To develop and design an effective wellbeing strategy or programme, conducting initial assessments is recommended. It allows you to benchmark organisational wellbeing. This will ensure a more targeted investment, meaning you will know what you need to address first and, therefore, set the right priorities. The best practice is to assess psychosocial risks within the organisation to inform systemic changes.

For example, an organisation where people struggle with high psychological distress due to low levels of psychological safety (they feel they can’t trust their team-mates or leaders) will benefit from a very different wellbeing strategy to an organisation whose people are generally thriving but need greater support for embedding healthy habits at work (such as taking regular breaks).

Prior to signing up for the service, discuss their measurement tools and enquire about the expertise of those who have designed any tools they use (are they trained in research methodology, psychometrics, and wellbeing theory?). How comprehensive are their assessment questions (do they cover all domains of wellbeing, and the work and non-work factors that contribute to it?), and how actionable are the insights (will these clearly inform action?) Will their assessment tell you who needs support first, and what support you – or your organisation – should give them?

4. Data protection and privacy policy.

When you discuss a wellbeing assessment tool with your workplace wellbeing provider, get your head around their data protection and privacy policy. Make sure you read the fine print about what any third party can do with your data!

5. Inclusive and bicultural practice.

Cultural awareness and experience working with diverse groups include knowledge of non-western health models and theories, extending support to whānau through acknowledging a community approach to wellbeing and mental health, and providing representative and relevant contexts and scenarios during workshops for the diverse groups that make up your organisation.

Culturally appropriate content and delivery methods impact people’s feeling of being socially connected and understood and increase their sense of belonging to an organisation, creating greater behaviour change through tailored support. A one-size-fits-all solution from a company on the other side of the world may not suit your diverse population.

Check the providers’ client list on their website and enquire about the cultural theories that they use to inform wellbeing and mental health workshops content. 

To end the list, in our many years of experience at Umbrella, one of the most important things we’ve discovered, when working with a client, contractor or consultancy firm, are the benefits of building good and long-lasting relationships with mutual respect and open two-way communication. Workplace wellbeing does not exist in a vacuum but is closely intertwined with everything else that happens within your organisation. Look for a complete wellbeing provider whose people have experience in the real world, and who offer relevant support throughout all stages of implementing a wellbeing initiative and beyond.

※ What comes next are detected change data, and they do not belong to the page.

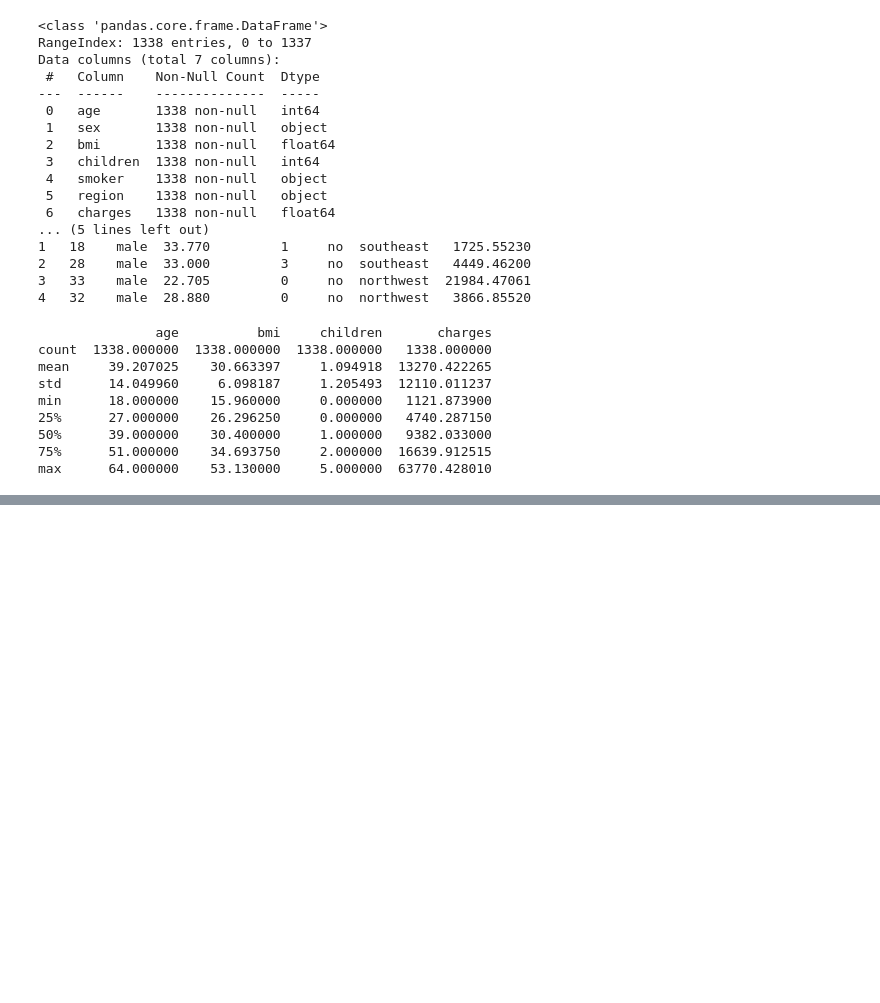
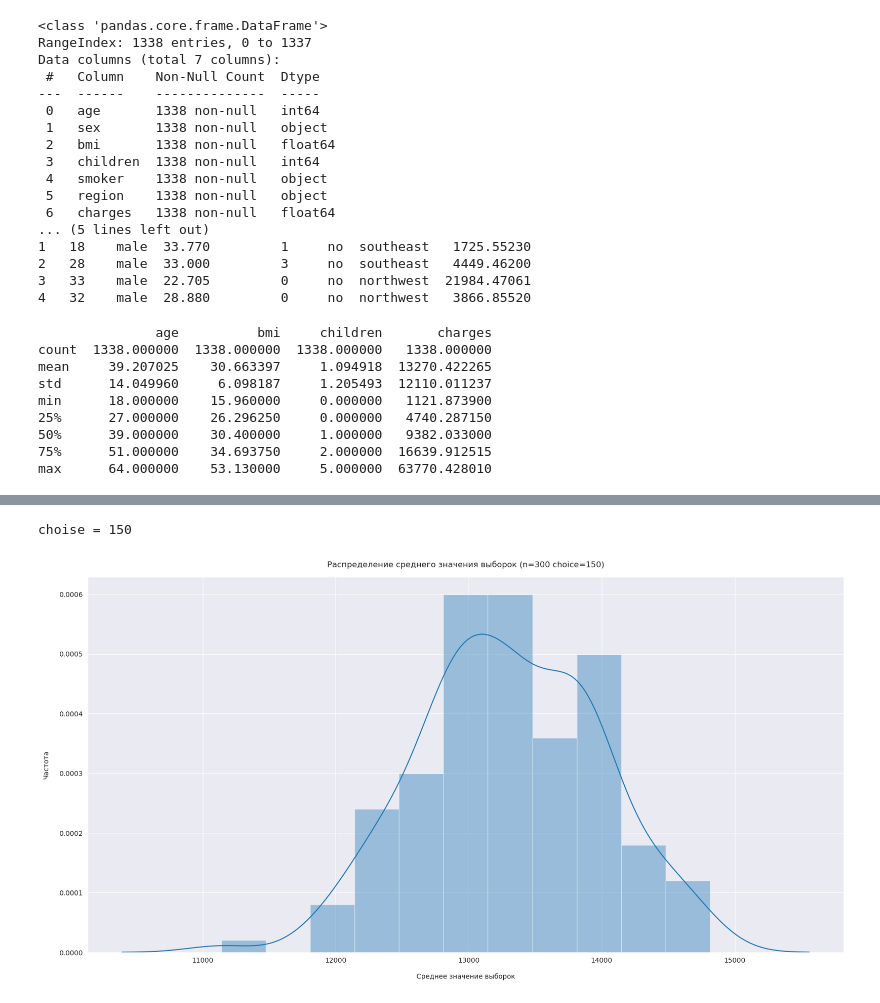
Before and after one commit to Fume5678/BigData_Course, a Jupyter notebook: lab_4/lab_4.ipynb, the cells around one changed output, grey strips where cells are left out. Drawn from its saved outputs; the diff is of its cells as text; code cells hidden in the pictures; blank space fills up the shorter version.

```diff
--- a/lab_4/lab_4.ipynb
+++ b/lab_4/lab_4.ipynb
@@ -125,0 +155,21 @@ original mean: 13270.422265
+# %%
+sample_means = [] # список для хранения средних значений выборок
+choice = 150
+n = 300
+for sample in range(0, choice): # Количество выборок
+    sample_values = np.random.choice(df_charges, size=n) # Из общего набора взять выборку длинной n
+    sample_mean = np.mean(sample_values) # Среднее значение полученной выборки
+    sample_means.append(sample_mean)
+
+
+print("choise = " + str(len(sample_means)))
+
+fig = plt.figure(figsize=(20, 10))
+sns.distplot(sample_means)
+plt.title(f'Распределение среднего значения выборок (n={n} choice={choice})', y=1.015, fontsize=12)
+plt.xlabel("Среднее значение выборок", labelpad=14)
+plt.ylabel("Частота", labelpad=14)
+plt.show()
+# %% [output]
+choise = 150
+[figure, added]
```
Also changed, not shown: parts of 5 cells of this notebook.
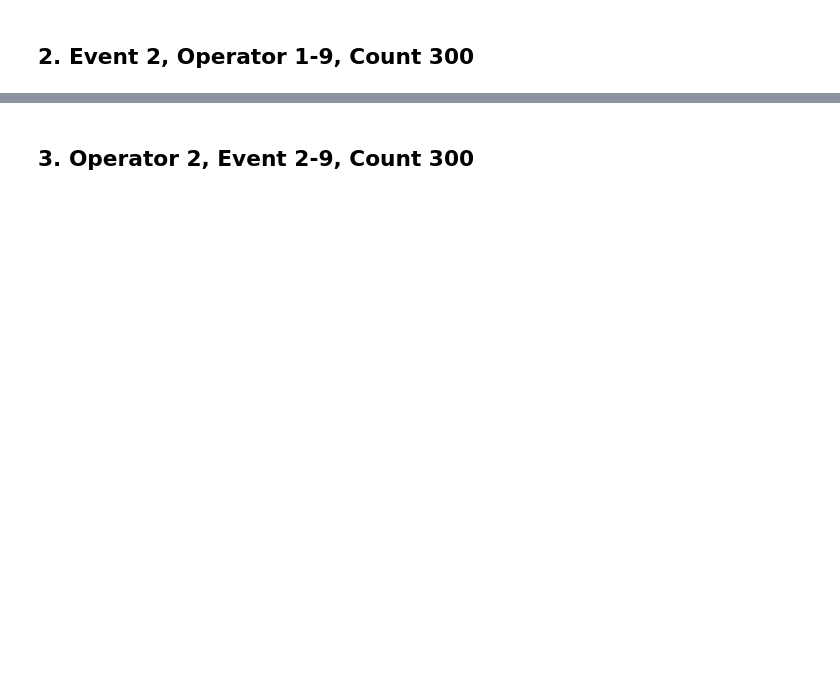
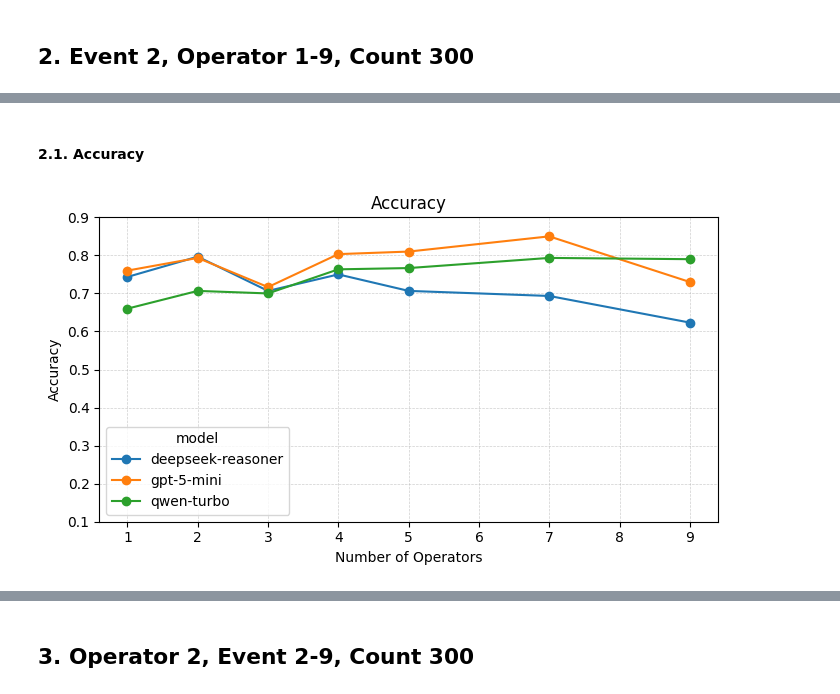
Before and after one commit to RutaTang/LTLBench, a Jupyter notebook: analysis.ipynb, the cells around one changed output, grey strips where cells are left out. Cells and saved outputs as stored; diff of their text form; code cells hidden in the pictures; blank space fills up the shorter version.

```diff
--- a/analysis.ipynb
+++ b/analysis.ipynb
@@ -290,0 +308,2 @@ plot_lines(models_data_df, x='number_of_operators', y='auc', z='model', title='A
+# %%
+models = ["deepseek-reasoner", "gpt-5-mini","qwen-turbo"]
@@ -290,0 +352,3 @@ plot_lines(models_data_df, x='number_of_operators', y='auc', z='model', title='A
+# %%
+direct_fixed_e_df = show_results_across_formulas(models, "direct")
+direct_fixed_e_df
@@ -290,0 +373,10 @@ plot_lines(models_data_df, x='number_of_operators', y='auc', z='model', title='A
+# %% [markdown]
+#### 2.1. Accuracy
+# %%
+x_ticks = list(np.arange(1, 10))
+y_ticks = list(np.arange(0.1, 1, 0.1))
+plot_lines(direct_fixed_e_df, x='number_of_operators', y='accuracy', z='model', title='Accuracy',
+           x_label='Number of Operators',
+           y_label='Accuracy', x_ticks=x_ticks, y_ticks=y_ticks)
+# %% [output]
+[figure, added]
```
Also changed, not shown: parts of 182 cells of this notebook, 1 other file.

If you consider Umbrella Wellbeing as your complete wellbeing partner, we recommend booking an introductory phone call with our team to discuss your needs. 

Umbrella Wellbeing a team of psychologists who provide end-to-end workplace wellbeing support. We partner with organisations to consult on strategic wellbeing, build leadership skills and competence in managing wellbeing and mental health, and help develop high performing and resilient teams.